    2. Adding an electron to a bonding molecular orbital will increase the bond order, thereby decreasing the bond distance.

  4. Sodium contains only a single valence electron in its 3s atomic orbital. Combining two 3s atomic orbitals gives two molecular orbitals; as shown in the diagram, these are a σ (bonding) orbital and a σ* (antibonding) orbital.

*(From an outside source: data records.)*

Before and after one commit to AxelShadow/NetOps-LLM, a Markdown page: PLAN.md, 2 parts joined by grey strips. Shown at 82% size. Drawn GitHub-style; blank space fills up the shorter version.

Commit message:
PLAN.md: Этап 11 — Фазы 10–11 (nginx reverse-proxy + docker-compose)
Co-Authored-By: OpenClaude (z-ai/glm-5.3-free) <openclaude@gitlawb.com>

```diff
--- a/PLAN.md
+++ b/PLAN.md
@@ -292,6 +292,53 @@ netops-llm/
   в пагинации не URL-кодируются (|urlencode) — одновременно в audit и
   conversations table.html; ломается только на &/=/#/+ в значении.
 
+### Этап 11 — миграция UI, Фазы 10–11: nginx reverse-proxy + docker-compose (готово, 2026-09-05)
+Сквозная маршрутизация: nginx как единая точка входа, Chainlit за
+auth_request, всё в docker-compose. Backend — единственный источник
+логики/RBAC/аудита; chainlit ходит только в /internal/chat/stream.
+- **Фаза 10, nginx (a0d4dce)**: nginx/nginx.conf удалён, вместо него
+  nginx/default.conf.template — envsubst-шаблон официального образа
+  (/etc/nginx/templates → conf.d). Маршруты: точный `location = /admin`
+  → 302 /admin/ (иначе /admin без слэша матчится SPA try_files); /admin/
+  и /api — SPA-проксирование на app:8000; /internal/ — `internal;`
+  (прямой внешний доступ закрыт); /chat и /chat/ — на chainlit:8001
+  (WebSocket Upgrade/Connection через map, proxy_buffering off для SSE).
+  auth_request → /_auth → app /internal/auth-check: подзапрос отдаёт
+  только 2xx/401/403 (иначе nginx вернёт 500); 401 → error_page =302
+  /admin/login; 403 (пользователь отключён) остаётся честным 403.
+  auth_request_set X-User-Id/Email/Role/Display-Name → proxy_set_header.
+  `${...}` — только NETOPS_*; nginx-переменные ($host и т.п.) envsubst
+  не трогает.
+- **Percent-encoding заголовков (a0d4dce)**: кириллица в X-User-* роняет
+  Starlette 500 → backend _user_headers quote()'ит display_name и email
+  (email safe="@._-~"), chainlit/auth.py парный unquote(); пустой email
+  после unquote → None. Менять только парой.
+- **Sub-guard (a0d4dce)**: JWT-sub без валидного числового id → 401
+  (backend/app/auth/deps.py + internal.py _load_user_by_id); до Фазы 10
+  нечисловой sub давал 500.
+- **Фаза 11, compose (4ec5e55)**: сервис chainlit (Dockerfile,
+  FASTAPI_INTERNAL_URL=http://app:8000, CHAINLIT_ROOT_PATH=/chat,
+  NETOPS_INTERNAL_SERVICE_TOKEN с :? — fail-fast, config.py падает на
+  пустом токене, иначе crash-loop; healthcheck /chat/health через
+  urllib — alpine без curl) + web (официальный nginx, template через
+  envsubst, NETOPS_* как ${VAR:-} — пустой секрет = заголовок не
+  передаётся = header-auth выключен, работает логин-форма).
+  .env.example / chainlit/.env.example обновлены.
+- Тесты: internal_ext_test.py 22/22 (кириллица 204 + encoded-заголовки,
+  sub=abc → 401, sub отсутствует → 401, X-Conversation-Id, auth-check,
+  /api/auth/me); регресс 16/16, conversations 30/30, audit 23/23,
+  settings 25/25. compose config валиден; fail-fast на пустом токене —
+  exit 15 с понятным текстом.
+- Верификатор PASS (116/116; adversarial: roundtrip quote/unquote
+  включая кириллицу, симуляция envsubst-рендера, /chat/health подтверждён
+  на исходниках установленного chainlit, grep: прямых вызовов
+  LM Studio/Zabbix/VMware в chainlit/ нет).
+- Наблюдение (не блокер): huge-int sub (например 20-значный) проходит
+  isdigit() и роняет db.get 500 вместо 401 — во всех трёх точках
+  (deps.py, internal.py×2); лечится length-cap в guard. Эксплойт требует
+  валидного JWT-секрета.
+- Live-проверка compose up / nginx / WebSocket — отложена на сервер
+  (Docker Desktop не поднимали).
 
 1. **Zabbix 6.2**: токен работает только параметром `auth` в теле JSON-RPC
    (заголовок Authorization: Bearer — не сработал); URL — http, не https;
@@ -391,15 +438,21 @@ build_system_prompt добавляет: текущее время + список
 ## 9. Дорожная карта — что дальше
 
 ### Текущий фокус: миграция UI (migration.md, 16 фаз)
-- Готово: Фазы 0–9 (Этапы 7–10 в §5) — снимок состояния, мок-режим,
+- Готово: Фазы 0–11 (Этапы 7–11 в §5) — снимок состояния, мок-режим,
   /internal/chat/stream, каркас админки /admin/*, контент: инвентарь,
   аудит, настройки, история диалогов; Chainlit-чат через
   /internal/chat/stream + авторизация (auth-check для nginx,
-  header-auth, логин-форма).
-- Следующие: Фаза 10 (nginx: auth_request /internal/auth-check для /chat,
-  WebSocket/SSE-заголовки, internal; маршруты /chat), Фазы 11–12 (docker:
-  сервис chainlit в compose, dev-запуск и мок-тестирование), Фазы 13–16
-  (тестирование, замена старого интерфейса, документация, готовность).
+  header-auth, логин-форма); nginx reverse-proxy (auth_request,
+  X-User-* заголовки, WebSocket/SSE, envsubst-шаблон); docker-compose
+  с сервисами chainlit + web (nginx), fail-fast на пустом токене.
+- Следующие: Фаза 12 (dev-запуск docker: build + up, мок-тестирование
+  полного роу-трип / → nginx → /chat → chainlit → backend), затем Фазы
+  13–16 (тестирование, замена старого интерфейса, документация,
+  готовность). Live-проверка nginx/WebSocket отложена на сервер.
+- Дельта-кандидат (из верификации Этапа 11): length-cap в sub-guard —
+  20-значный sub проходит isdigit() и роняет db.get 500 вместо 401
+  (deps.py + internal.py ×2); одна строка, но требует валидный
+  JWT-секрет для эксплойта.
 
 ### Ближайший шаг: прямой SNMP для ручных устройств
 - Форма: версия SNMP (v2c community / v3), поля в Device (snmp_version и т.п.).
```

    Although each sodium atom contributes one valence electron, the +1 charge indicates that one electron has been removed. Placing the single electron in the lowest energy molecular orbital gives a σ3s1 electronic configuration and a bond order of 0.5. Consequently, Na2+ should be a stable species. Oxidizing Na2+ by one electron to give Na22+ would remove the electron in the σ3s molecular orbital, giving a bond order of 0. Conversely, reducing Na2+ by one electron to give Na2 would put an additional electron into the σ3s molecular orbital, giving a bond order of 1. Thus, reduction to Na2 would produce a more stable species than oxidation to Na22+. The Na2 ion would have two electrons in the bonding σ3s molecular orbital and one electron in the antibonding σ3s* molecular orbital, giving a bond order of 0.5. Thus, Na2 is the most stable of the three species.

  5.  

    1. The NO+ ion has 10 valence electrons, which fill all the molecular orbitals up to and including the σ2p. With eight electrons in bonding molecular orbitals and two electrons in antibonding orbitals, the bond order in NO+ is (8 − 2)/2 = 3.
    2. The NO ion contains two more electrons, which fill the σ2p* molecular orbital. The bond order in NO is (8 − 4)/2 = 2.
  6. BN and C2 are isoelectronic, with 12 valence electrons, while N2 and CO are isoelectronic, with 14 valence electrons.